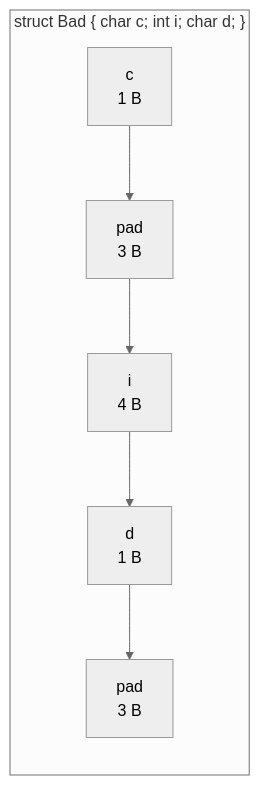
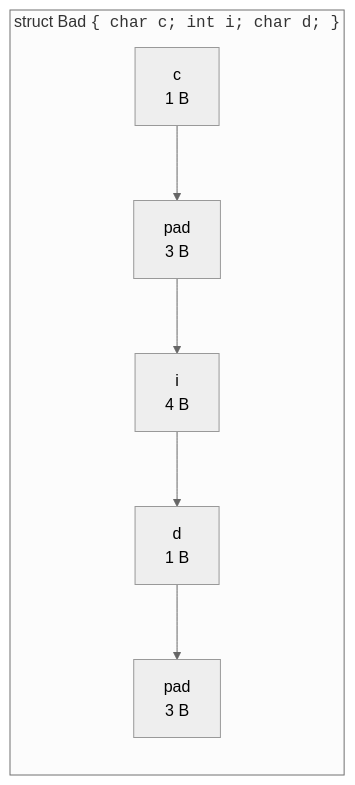
Before and after one commit to dataslope/dataslope: the diagram in content/learn/systems-programming-c/structs-and-unions.mdx, drawn with Mermaid (neutral theme). The commit also changed 100 other files, not shown here.

First line of the commit message:
Wrap more code in diagram labels: filenames, hex, assignments, subgraph titles

````diff
--- a/content/learn/systems-programming-c/structs-and-unions.mdx
+++ b/content/learn/systems-programming-c/structs-and-unions.mdx
@@ -75,6 +75,6 @@
 ```mermaid
 flowchart LR
-    subgraph bad["struct Bad { char c; int i; char d; }"]
+    subgraph bad["struct Bad <code>{ char c; int i; char d; }</code>"]
         b0["c<br/>1 B"] --> b1["pad<br/>3 B"] --> b2["i<br/>4 B"] --> b3["d<br/>1 B"] --> b4["pad<br/>3 B"]
     end
 ```
````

● PROMPT:
The records above must be printed exactly, but the pictures they hold should be omitted.

● ANSWER TO THIS TASK:
Before and after one commit to dataslope/dataslope: the diagram in content/learn/systems-programming-c/structs-and-unions.mdx, drawn with Mermaid (neutral theme). The commit also changed 100 other files, not shown here.

First line of the commit message:
Wrap more code in diagram labels: filenames, hex, assignments, subgraph titles

````diff
--- a/content/learn/systems-programming-c/structs-and-unions.mdx
+++ b/content/learn/systems-programming-c/structs-and-unions.mdx
@@ -75,6 +75,6 @@
 ```mermaid
 flowchart LR
-    subgraph bad["struct Bad { char c; int i; char d; }"]
+    subgraph bad["struct Bad <code>{ char c; int i; char d; }</code>"]
         b0["c<br/>1 B"] --> b1["pad<br/>3 B"] --> b2["i<br/>4 B"] --> b3["d<br/>1 B"] --> b4["pad<br/>3 B"]
     end
 ```
````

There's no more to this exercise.